Lest we forget. Those three words send a shiver down the spine of many when spoken on Australian days of remembrance. We remember not only those who served but why, creating a powerful link between the lessons of the past and the threats of the future.


Today we mark two anniversaries, neither of which we should forget. The people of Ukraine mark their 31st Independence Day. Today also marks exactly six months since the beginning of Russia’s attempted full scale invasion of Ukraine.


31 years ago was a time of hope, for Ukrainians and the world. The era of Glasnost under Mikhail Gorbachev had delivered greater openness, democracy and self determination. Proud Ukrainians once again seized their national identity to create a nation. Beyond the former Soviet states, the Berlin Wall had fallen and the end of the Cold War heralded a new era of peace.


Sadly, it was not to be. The brutal attempted invasion of Ukraine has returned Europe to the type of bloody conflict that many believed belonged in history books, with Russian brutality causing more than 5,500 civilian deaths, including young children.


Ukraine’s resistance against a foe with more than three times the population, four times the military personnel and nine times the economic might has been heroic. Many defence analysts expected a quick victory for Russia but they were wrong. Where Russia sought to quickly capture the capital of Kyiv they failed.

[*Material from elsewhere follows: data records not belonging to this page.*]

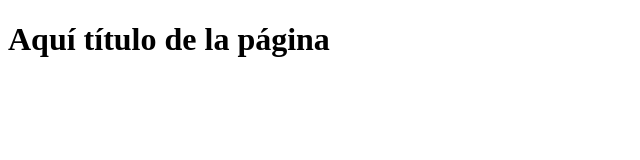
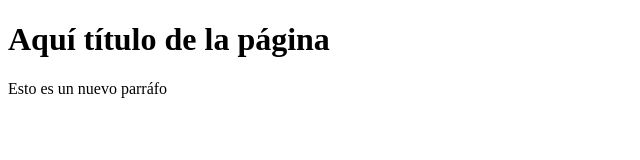
Before and after one commit to NatyTur/ProyectoEmpresaA, a plain HTML site: page index.html in a window 1280 px wide. Shown: the whole page, without its empty margins (0-640 px from the left). Drawn offline with Linux system fonts and the light colour scheme.

Commit message:
Update index.html

```diff
--- a/index.html
+++ b/index.html
@@ -7,5 +7,6 @@
 </head>
 <body>
     <h1>Aquí título de la página</h1>
+    <p>Esto es un nuevo parráfo</p>
 </body>
 </html>
```
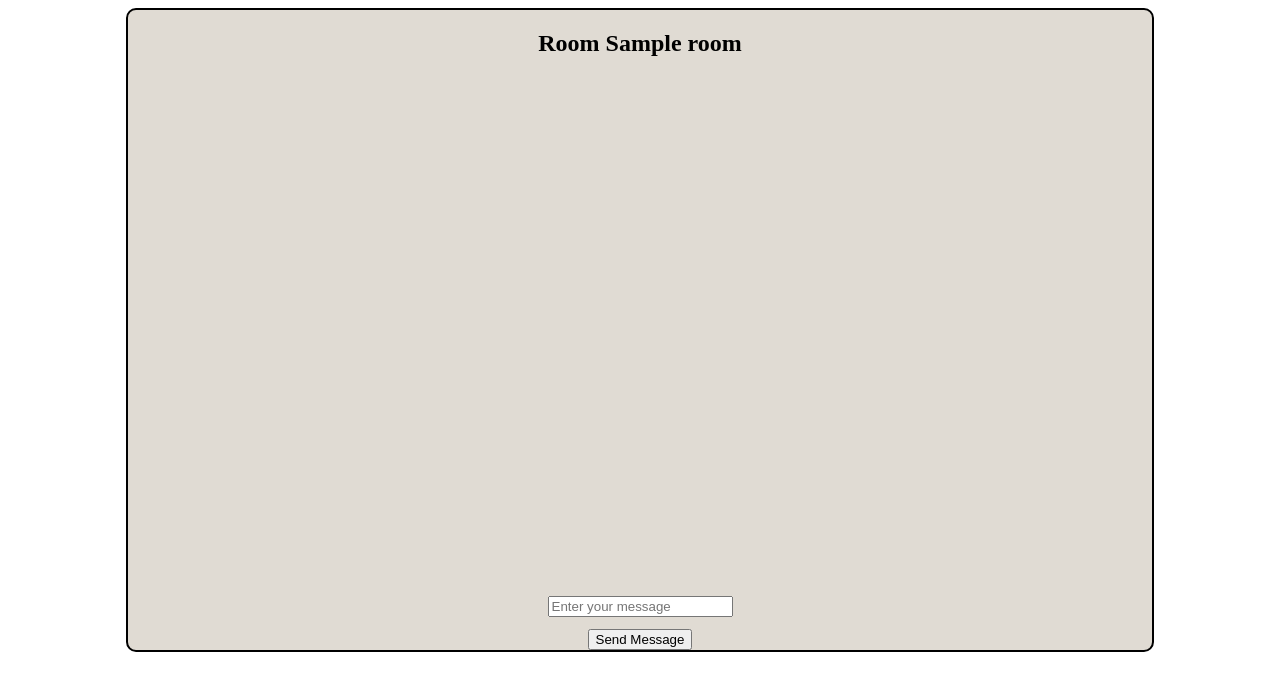
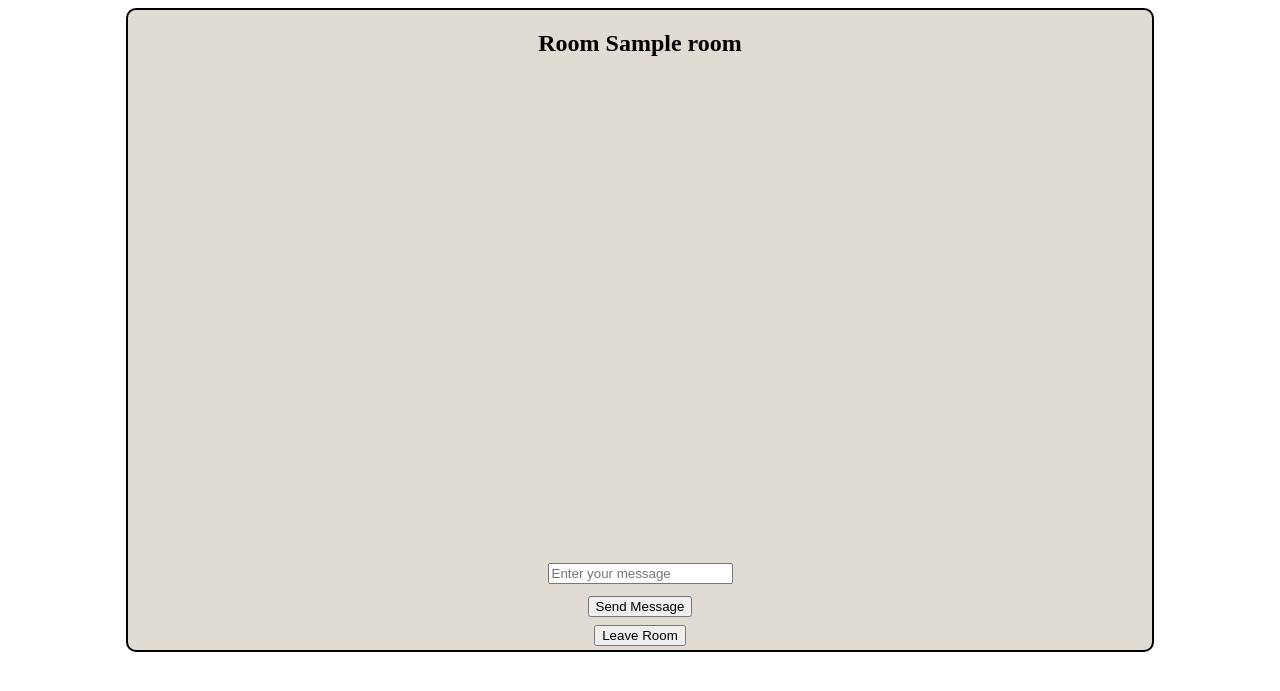
Before and after one commit to ShaneDewar/live-chat-python-flask-socketio, a Flask app: template templates/chatroom.html in a window 1280 px wide. Shown: the top 691 px of the page. Run offline with Flask 3, Linux system fonts and the light colour scheme; the template is opened without the code that fills it: most values are stand-ins (such as "Sample title", 1, 10 or a date in 2020); some libraries are stand-ins or nearby versions.

Commit message:
Added "Leave room" button

```diff
--- a/static/css/style.css
+++ b/static/css/style.css
@@ -10,6 +10,7 @@
   align-items: center;
   justify-content: center;
   gap: 12px;
+  padding: 4px;
 }
 
 .join {
--- a/templates/chatroom.html
+++ b/templates/chatroom.html
@@ -7,10 +7,16 @@
     <div class="input"><input type="text" rows="3" placeholder="Enter your message" name="message"
             id="message" /><button type="button" name="send" id="send-button" onclick="sendMessage()">Send
             Message</button></div>
+
+    <div class="input"><button type="button" name="leave" id="leave-button">Leave Room</button></div>
 </div>
 <script type="text/javascript">
     var socketio = io();
 
+    // Leave room function
+    document.getElementById("leave-button").onclick = () => {
+        location.href = "../";
+    }
     const messages = document.getElementById("messages")
 
     const createMessage = (name, msg) => {
```
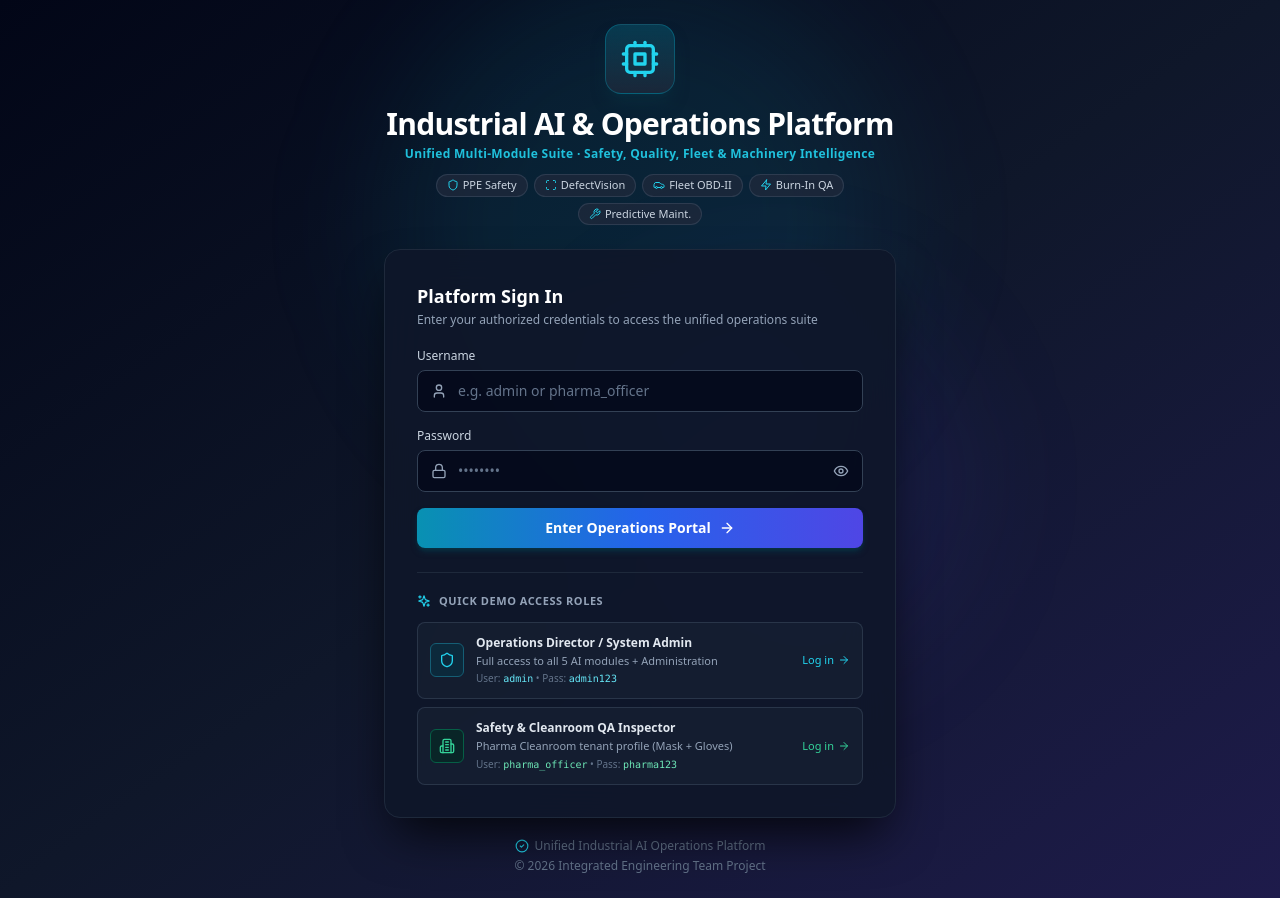
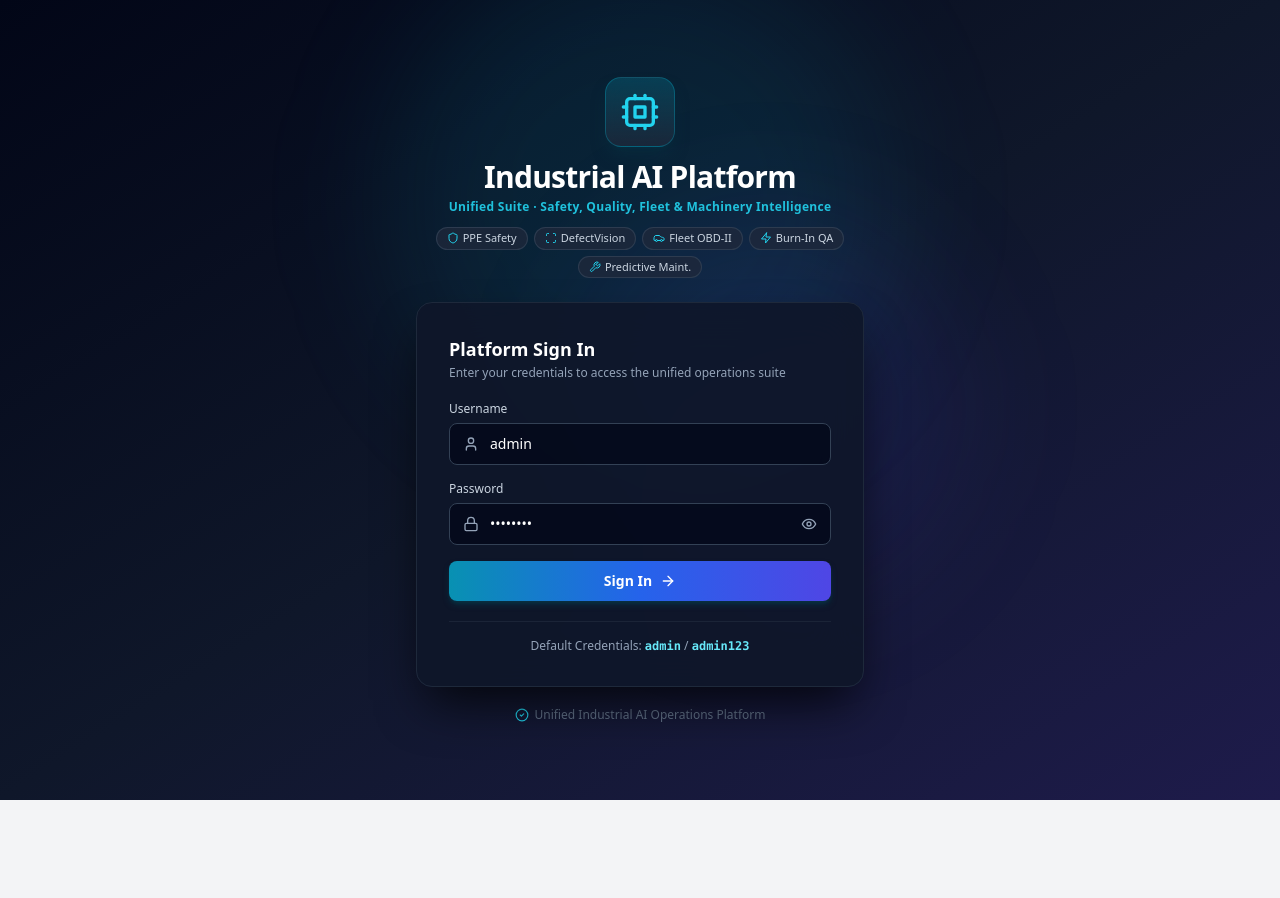
Before and after one commit to nikhilappari/Industrial_AI_Platform, a React (Vite) app in the folder frontend/: page /login in a window 1280 px wide. After the commit the page ends 800 px from the top, so only its background shows below. Built offline with nearby package versions, Linux system fonts and the light colour scheme.

Commit message:
Simplify login to single standard admin login and improve live detection overlay

```diff
--- a/frontend/src/components/Auth/LoginPage.tsx
+++ b/frontend/src/components/Auth/LoginPage.tsx
@@ -9,9 +9,6 @@ import {
   EyeOff,
   AlertCircle,
   ArrowRight,
-  Building2,
-  HardHat,
-  Sparkles,
   CheckCircle2,
   Scan,
   Car,
@@ -21,8 +18,8 @@ import {
 } from 'lucide-react';
 
 export const LoginPage: React.FC = () => {
-  const [username, setUsername] = useState('');
-  const [password, setPassword] = useState('');
+  const [username, setUsername] = useState('admin');
+  const [password, setPassword] = useState('admin123');
   const [showPassword, setShowPassword] = useState(false);
   const [error, setError] = useState<string | null>(null);
   const [isSubmitting, setIsSubmitting] = useState(false);
@@ -65,40 +62,23 @@ export const LoginPage: React.FC = () => {
     }
   };
 
-  const handleQuickLogin = async (user: string, pass: string) => {
-    setUsername(user);
-    setPassword(pass);
-    try {
-      setIsSubmitting(true);
-      setError(null);
-      await login(user, pass);
-      const from = (location.state as any)?.from?.pathname || '/';
-      navigate(from, { replace: true });
-    } catch (err: any) {
-      console.error('Quick login error:', err);
-      setError(err?.response?.data?.detail || 'Login failed. Please check backend status.');
-    } finally {
-      setIsSubmitting(false);
-    }
-  };
-
   return (
     <div className="min-h-screen bg-gradient-to-br from-slate-950 via-slate-900 to-indigo-950 flex flex-col justify-center items-center p-4 sm:p-6 text-white select-none relative overflow-hidden">
       {/* Background ambient decorative glows */}
       <div className="absolute top-1/4 left-1/2 -translate-x-1/2 -translate-y-1/2 w-[500px] h-[500px] bg-cyan-500/10 rounded-full blur-3xl pointer-events-none" />
       <div className="absolute bottom-1/4 right-1/4 w-96 h-96 bg-indigo-600/10 rounded-full blur-3xl pointer-events-none" />
 
-      <div className="w-full max-w-lg relative z-10">
+      <div className="w-full max-w-md relative z-10">
         {/* Brand / Logo Header */}
         <div className="text-center mb-6">
           <div className="inline-flex items-center justify-center p-3.5 bg-gradient-to-b from-cyan-500/20 to-slate-800/80 border border-cyan-500/30 rounded-2xl shadow-lg shadow-cyan-950/50 mb-3 backdrop-blur-md">
             <Cpu className="w-10 h-10 text-cyan-400" />
           </div>
           <h1 className="text-2xl sm:text-3xl font-extrabold tracking-tight text-white flex items-center justify-center gap-2">
-            Industrial AI & Operations Platform
+            Industrial AI Platform
           </h1>
           <p className="text-xs text-cyan-400/90 font-semibold mt-1 tracking-wide">
-            Unified Multi-Module Suite · Safety, Quality, Fleet & Machinery Intelligence
+            Unified Suite · Safety, Quality, Fleet & Machinery Intelligence
           </p>
 
           {/* Module Pill Tags */}
@@ -126,7 +106,7 @@ export const LoginPage: React.FC = () => {
           <div className="mb-5">
             <h2 className="text-lg font-semibold text-white">Platform Sign In</h2>
             <p className="text-xs text-slate-400 mt-0.5">
-              Enter your authorized credentials to access the unified operations suite
+              Enter your credentials to access the unified operations suite
             </p>
           </div>
 
@@ -150,7 +130,7 @@ export const LoginPage: React.FC = () => {
                   type="text"
                   value={username}
                   onChange={(e) => setUsername(e.target.value)}
-                  placeholder="e.g. admin or pharma_officer"
+                  placeholder="admin"
                   disabled={isSubmitting}
                   className="w-full pl-10 pr-4 py-2.5 bg-slate-950/70 border border-slate-700 focus:border-cyan-500 focus:ring-1 focus:ring-cyan-500 rounded-lg text-sm text-white placeholder-slate-500 outline-none transition-all disabled:opacity-50"
                   autoComplete="username"
@@ -196,79 +176,22 @@ export const LoginPage: React.FC = () => {
               {isSubmitting ? (
                 <>
                   <div className="w-4 h-4 border-2 border-white border-t-transparent rounded-full animate-spin" />
-                  <span>Authenticating...</span>
+                  <span>Signing In...</span>
                 </>
               ) : (
                 <>
-                  <span>Enter Operations Portal</span>
+                  <span>Sign In</span>
                   <ArrowRight className="w-4 h-4" />
                 </>
               )}
             </button>
           </form>
 
-          {/* Quick Demo Accounts */}
-          <div className="mt-6 pt-5 border-t border-slate-800">
-            <div className="flex items-center gap-2 mb-3 text-[11px] font-semibold uppercase tracking-wider text-slate-400">
-              <Sparkles className="w-3.5 h-3.5 text-cyan-400" />
-              <span>Quick Demo Access Roles</span>
-            </div>
-
-            <div className="space-y-2">
-              <button
-                type="button"
-                onClick={() => handleQuickLogin('admin', 'admin123')}
-                disabled={isSubmitting}
-                className="w-full text-left p-3 rounded-lg border border-slate-700/70 bg-slate-800/40 hover:bg-slate-800/80 hover:border-cyan-500/70 transition-all group flex items-center justify-between"
-              >
-                <div className="flex items-center gap-3">
-                  <div className="p-2 rounded-md bg-cyan-950/60 border border-cyan-800 text-cyan-400">
-                    <Shield className="w-4 h-4" />
-                  </div>
-                  <div>
-                    <div className="text-xs font-semibold text-slate-200 group-hover:text-cyan-300">
-                      Operations Director / System Admin
-                    </div>
-                    <div className="text-[11px] text-slate-400 font-medium mt-0.5">
-                      Full access to all 5 AI modules + Administration
-                    </div>
-                    <div className="text-[10px] text-slate-500 mt-0.5">
-                      User: <code className="text-cyan-300 font-mono">admin</code> • Pass: <code className="text-cyan-300 font-mono">admin123</code>
-                    </div>
-                  </div>
-                </div>
-                <span className="text-[11px] text-cyan-400 font-medium group-hover:translate-x-0.5 transition-transform flex items-center gap-1">
-                  Log in <ArrowRight className="w-3 h-3" />
-                </span>
-              </button>
-
-              <button
-                type="button"
-                onClick={() => handleQuickLogin('pharma_officer', 'pharma123')}
-                disabled={isSubmitting}
-                className="w-full text-left p-3 rounded-lg border border-slate-700/70 bg-slate-800/40 hover:bg-slate-800/80 hover:border-emerald-500/70 transition-all group flex items-center justify-between"
-              >
-                <div className="flex items-center gap-3">
-                  <div className="p-2 rounded-md bg-emerald-950/60 border border-emerald-800 text-emerald-400">
-                    <Building2 className="w-4 h-4" />
-                  </div>
-                  <div>
-                    <div className="text-xs font-semibold text-slate-200 group-hover:text-emerald-300">
-                      Safety & Cleanroom QA Inspector
-                    </div>
-                    <div className="text-[11px] text-slate-400 font-medium mt-0.5">
-                      Pharma Cleanroom tenant profile (Mask + Gloves)
-                    </div>
-                    <div className="text-[10px] text-slate-500 mt-0.5">
-                      User: <code className="text-emerald-300 font-mono">pharma_officer</code> • Pass: <code className="text-emerald-300 font-mono">pharma123</code>
-                    </div>
-                  </div>
-                </div>
-                <span className="text-[11px] text-emerald-400 font-medium group-hover:translate-x-0.5 transition-transform flex items-center gap-1">
-                  Log in <ArrowRight className="w-3 h-3" />
-                </span>
-              </button>
-            </div>
+          {/* Single clean default credentials hint */}
+          <div className="mt-5 pt-4 border-t border-slate-800/80 text-center">
+            <p className="text-xs text-slate-400">
+              Default Credentials: <code className="text-cyan-300 font-mono font-semibold">admin</code> / <code className="text-cyan-300 font-mono font-semibold">admin123</code>
+            </p>
           </div>
         </div>
 
@@ -278,7 +201,6 @@ export const LoginPage: React.FC = () => {
             <CheckCircle2 className="w-3.5 h-3.5 text-cyan-400" />
             Unified Industrial AI Operations Platform
           </p>
-          <p>© 2026 Integrated Engineering Team Project</p>
         </div>
       </div>
     </div>
--- a/frontend/src/components/Monitoring/VideoFeed.tsx
+++ b/frontend/src/components/Monitoring/VideoFeed.tsx
@@ -1,4 +1,4 @@
-import React, { useRef, useEffect } from 'react';
+import React, { useRef } from 'react';
 import DetectionOverlay from './DetectionOverlay';
 import { Detection } from '../../types';
 
@@ -15,7 +15,7 @@ const VideoFeed: React.FC<VideoFeedProps> = ({ frameData, detections }) => {
     return (
       <div className="text-white flex flex-col items-center">
         <div className="w-8 h-8 border-4 border-cyan-500 border-t-transparent rounded-full animate-spin mb-4"></div>
-        <p>Waiting for video feed...</p>
+        <p className="text-sm font-medium text-slate-300">Initializing neural video stream...</p>
       </div>
     );
   }
@@ -30,7 +30,7 @@ const VideoFeed: React.FC<VideoFeedProps> = ({ frameData, detections }) => {
       />
       <DetectionOverlay
         detections={detections}
-        imageElement={imgRef.current}
+        targetElement={imgRef.current}
         containerElement={containerRef.current}
       />
     </div>
```
Also changed, not shown: frontend/src/components/Monitoring/DetectionOverlay.tsx (+81 -39 lines), 2 other files (tests, documents, lock files or other folders).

Australia, together with other nations respectful of sovereignty and the rule of law, have condemned Russia and the criminal actions of President Putin. Widespread sanctions have been imposed in efforts to punish Russia’s leaders and oligarchs. An estimated half of Russia’s foreign reserves are now frozen, their leaders targeted and hundreds of major companies have pulled out of Russia.


Many nations have directly supported Ukraine too. Under the former Liberal-National Government, Australia provided significant financial, military and humanitarian aid to Ukraine. Our efforts positioned Australia as Ukraine’s largest non-NATO supporter. This has been built upon with further assistance by the new Government.


Australia gave an initial $91 million in military assistance and $65 million in humanitarian aid. This has now grown to $388 million and includes the gifting of Australian Bushmaster Protected Military Vehicles and even help for Ukraine’s energy security via 70,000 tonnes of thermal coal.


As many vulnerable Ukrainians flee a brutal war, Australia has helped thousands by offering our home as theirs. Despite our vast distance from their homeland, more than 8,500 visas have been granted to Ukrainian nationals to find safety in Australia.


The other pillar in the global response to this war is a strengthening of protections against the aggressive acts of nations such as Russia. Earlier identification of the threats posed by authoritarian regimes, collaborating with like minded nations (such as the expansion of NATO) and increased defence investments are all essential buffers against similar horrors.


Six months on the world should not grow complacent of this war or acquiesce in any way to Russia. To give up or lose focus would not only be an inhumane abandonment of the Ukrainian people, it would be a desertion of principle that would leave us all weaker and more exposed to the whims of tyrants like President Putin.


We must continue to act. We should tighten the net further on Russia wherever possible. Australia should remain at the forefront of military support to Ukraine, providing more weapons, defences, vehicles or other equipment that will help them to, ultimately, win this war.


We should help those nations managing the bulk of the humanitarian crisis. Our door should remain open to vulnerable Ukrainians seeking temporary or permanent resettlement in Australia.


We should also ensure that the nation of Ukraine has a permanent home in Australia, with a proper embassy, not in a rented office as is currently the case. Most fittingly, this should be built on the Canberra land where Russia’s right to build a new embassy was recently terminated.


Finally, with rising tensions and militarisation in our region, we must continue to strengthen our own deterrents to conflict. Diplomatic efforts must build on AUKUS, the Quad and the Reciprocal Access Agreement with Japan, along with deepening partnerships across the Indo Pacific and with other nations who share our values.


Deterrence also necessitates defence investment, made easier by the Liberal-National restoration of Australia’s defence spending to two per cent of GDP, which stands as one of the most prescient actions of recent governments.


For Australians with family in Ukraine, today will be difficult, as is every day where they grieve for loved ones lost and fear for those who remain. Sadly we cannot eliminate their grief or fear. We can, however, be steadfast in support for Ukraine, in their battle for victory and in the rebuilding that is to follow. Lest we forget.


Senator Simon Birmingham is the Shadow Minister for Foreign Affairs